It’s not just whale-watching that you can experience in the colder months. For local events, check out the Wild Dunedin Festival – which promises to celebrate everything related to the region’s wonderfully diverse wildlife. Alternatively, make sure to stop by the various nature reserves right on your doorstep, including Wellington’s Zealandia, Rotorua’s Rainbow Springs, or even the Auckland Zoo (the latter of which is filled with interesting critters from New Zealand and abroad).
While the Great Walks aren’t suited for hiking in winter, Milford Sound is a great place to visit in the colder months. It will be less crowded, meaning you’ll get to fully appreciate the landscapes and unique bird life that come out this season. Some tracks near Routeburn remain open too – just be careful of those slippery surfaces, and remember that daylight won’t be lingering for as long as you’d expect in the summer months.

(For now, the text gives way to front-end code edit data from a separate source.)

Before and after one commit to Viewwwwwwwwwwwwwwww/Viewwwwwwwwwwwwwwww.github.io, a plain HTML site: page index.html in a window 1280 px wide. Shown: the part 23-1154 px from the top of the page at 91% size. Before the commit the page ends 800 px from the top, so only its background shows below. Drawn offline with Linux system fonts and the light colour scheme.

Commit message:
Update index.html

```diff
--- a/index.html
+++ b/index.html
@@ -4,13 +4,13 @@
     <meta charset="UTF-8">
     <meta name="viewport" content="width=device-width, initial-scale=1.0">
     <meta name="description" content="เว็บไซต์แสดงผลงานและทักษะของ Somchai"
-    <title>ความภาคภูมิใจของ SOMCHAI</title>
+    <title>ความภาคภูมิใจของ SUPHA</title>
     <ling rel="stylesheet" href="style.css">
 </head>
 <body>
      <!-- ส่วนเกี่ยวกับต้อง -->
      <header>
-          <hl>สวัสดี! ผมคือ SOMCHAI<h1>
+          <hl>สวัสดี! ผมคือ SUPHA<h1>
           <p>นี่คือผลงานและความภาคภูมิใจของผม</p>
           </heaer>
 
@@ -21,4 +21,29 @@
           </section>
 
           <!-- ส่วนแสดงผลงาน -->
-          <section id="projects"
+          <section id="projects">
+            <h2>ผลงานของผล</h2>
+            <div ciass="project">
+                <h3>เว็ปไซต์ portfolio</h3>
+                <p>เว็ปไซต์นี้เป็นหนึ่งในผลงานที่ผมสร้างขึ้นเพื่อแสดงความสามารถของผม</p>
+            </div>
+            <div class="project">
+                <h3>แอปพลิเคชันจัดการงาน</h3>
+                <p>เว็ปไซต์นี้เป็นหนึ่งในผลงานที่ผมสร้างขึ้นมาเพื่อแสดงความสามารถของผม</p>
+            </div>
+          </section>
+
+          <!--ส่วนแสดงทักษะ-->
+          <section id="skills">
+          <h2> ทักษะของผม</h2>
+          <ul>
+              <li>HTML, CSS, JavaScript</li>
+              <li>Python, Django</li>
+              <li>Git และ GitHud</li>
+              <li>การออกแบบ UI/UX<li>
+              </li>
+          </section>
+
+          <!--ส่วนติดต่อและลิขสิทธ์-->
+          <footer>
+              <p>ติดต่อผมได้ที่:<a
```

Granted, you would need to extremely resistant to cold temperatures to go for an ocean swim – but even so, a visit to the beach shouldn’t be discarded. Similar to Milford Sound, dropping by New Zealand’s lovely beaches in the colder months will give you a less crowded perspective of your surroundings. Long coastal walks are ideal for appreciating the exquisite scenery, and a serene beach side picnic is always a good idea.